Ayo Awoyungbo had always been a big supporter of Black History Month (BHM), believing in the push to highlight people whose achievements are not usually celebrated as they should be. But this year for the first time he has decided not to celebrate.
A change in his thinking was prompted by the racist abuse received by the England footballers Marcus Rashford, Jadon Sancho and Bukayo Saka after they missed penalties in the Euro 2020 final this summer. The racism was par for the course, says Awoyungbo, 54, but comments about Rashford in particular made him reflect on the harmful “good immigrant” narrative – Rashford’s campaigning for hungry children was repeatedly brought up to counter the abuse.
“There’s a nuance there, because what if he hadn’t done all those wonderful things, would it then be OK?” says Awoyungbo. “That made me think of conditional acceptance – if you haven’t done extraordinary things to justify your Britishness then are you fair game?”
Awoyungbo feels so conflicted because he thinks it is important to celebrate the successes of Black heroes and trailblazers, both contemporary and historical.

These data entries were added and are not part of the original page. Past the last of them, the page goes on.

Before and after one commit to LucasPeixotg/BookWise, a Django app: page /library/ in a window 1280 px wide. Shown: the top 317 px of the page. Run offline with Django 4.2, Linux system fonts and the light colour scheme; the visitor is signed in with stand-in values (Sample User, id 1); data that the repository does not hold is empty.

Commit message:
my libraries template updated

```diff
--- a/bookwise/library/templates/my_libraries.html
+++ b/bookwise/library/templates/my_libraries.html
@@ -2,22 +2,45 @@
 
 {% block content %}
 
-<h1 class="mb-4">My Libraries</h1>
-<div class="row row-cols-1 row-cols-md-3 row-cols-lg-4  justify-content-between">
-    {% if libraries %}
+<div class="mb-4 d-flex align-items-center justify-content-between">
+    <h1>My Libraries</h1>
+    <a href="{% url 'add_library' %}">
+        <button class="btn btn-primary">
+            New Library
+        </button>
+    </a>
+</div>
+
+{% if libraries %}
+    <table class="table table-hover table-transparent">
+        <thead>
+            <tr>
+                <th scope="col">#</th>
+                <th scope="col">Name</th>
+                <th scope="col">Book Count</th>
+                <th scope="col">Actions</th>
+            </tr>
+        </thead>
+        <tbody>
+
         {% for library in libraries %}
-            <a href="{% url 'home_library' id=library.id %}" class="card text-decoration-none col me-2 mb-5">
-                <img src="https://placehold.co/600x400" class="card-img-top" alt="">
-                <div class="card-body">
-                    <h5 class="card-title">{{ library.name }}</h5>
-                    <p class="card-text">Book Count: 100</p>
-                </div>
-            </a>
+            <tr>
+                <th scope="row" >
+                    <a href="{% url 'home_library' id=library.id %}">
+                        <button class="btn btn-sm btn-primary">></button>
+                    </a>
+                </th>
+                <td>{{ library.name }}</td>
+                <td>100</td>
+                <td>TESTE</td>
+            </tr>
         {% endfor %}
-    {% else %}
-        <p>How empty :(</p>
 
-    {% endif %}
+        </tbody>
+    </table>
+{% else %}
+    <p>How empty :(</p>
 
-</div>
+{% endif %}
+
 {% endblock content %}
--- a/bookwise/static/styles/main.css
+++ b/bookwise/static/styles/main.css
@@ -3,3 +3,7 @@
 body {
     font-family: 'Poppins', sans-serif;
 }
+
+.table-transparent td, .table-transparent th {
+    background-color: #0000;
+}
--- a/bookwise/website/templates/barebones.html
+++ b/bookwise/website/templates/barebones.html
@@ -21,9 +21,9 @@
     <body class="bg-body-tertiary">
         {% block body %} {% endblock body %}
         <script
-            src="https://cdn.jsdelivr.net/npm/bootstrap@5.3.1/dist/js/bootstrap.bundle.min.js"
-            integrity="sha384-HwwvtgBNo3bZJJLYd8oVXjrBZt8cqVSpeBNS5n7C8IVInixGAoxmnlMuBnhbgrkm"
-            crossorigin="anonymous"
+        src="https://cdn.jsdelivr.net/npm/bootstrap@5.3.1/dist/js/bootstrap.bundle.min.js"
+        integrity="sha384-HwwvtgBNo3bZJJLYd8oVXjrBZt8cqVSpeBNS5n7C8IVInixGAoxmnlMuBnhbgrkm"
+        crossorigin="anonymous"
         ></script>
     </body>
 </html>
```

But he worries about “the emphasis on ‘black excellence’ and what it does to the black people who are not ‘excellent’. Most of us are just ordinary and living ordinary lives. Why do we have to prove our worth?” This is why, he says, he’s never told his teenage son he needs to work twice as hard, only to work hard, to protect his mental health.
Before the murder of George Floyd in the US, Anita Lewis, 41, had never celebrated Black History Month. She says she considered it “something that white people and corporate organisations need to remind themselves to remember and consider the contributions black people have made”.
But the momentum of the Black Lives Matter movement last summer brought white people into the conversation and many saw injustices and inequalities they hadn’t before, Lewis says. Some colleagues didn’t understand why Black employees were hurting and began listening and learning when she and others organised BHM events, which focused on Black joy and creativity rather than “an uninspiring retread of slavery and civil rights”.
Black History Month is now a fixture in the corporate calendar but Lewis is relatively cynical. While there is more listening from non-Black colleagues, she fears BHM would prove a performative distraction if little happens beyond the month in terms of working towards improving the working lives of Black employees.
“It takes away from the real work,” she says. “They know their black employees are less likely to be given high performance ratings, are promoted more slowly and are less likely to stay than their white peers. It’s far easier to celebrate BHM each year than look into that.
“It’s like celebrating Christmas with all the festivities and presents, but not thinking about the messages behind Christmas – family, community, being good to one another – for the rest of the year.”
For Barbara Howe, 43, Black History Month will always be needed as an important source of collective pride as well as a reminder of lived experiences of systemic racism and the fight for equality. “The power the month has to educate and challenge misconceptions is far-reaching,” she says. “It’s the one time of the year where I see myself represented in a positive light and widespread appreciation of Black culture.”
But celebrating Black history and culture shouldn’t be confined to just one month of the year, and it should be important to all people, not just Black people, she adds.
Awoyungbo, despite his reservations, doesn’t think Black History Month is redundant by any means. “I’m hopeful there will come a time where black people are accepted unconditionally and everyone’s achievements can be celebrated irrespective of colour,” he says. “But we’re not there yet, so I understand why many people feel we must continue to celebrate this month and highlight these things.
“But are we actually achieving anything by doing it this way?” he adds. “Next month it’ll be business as usual.”
Some names have been changed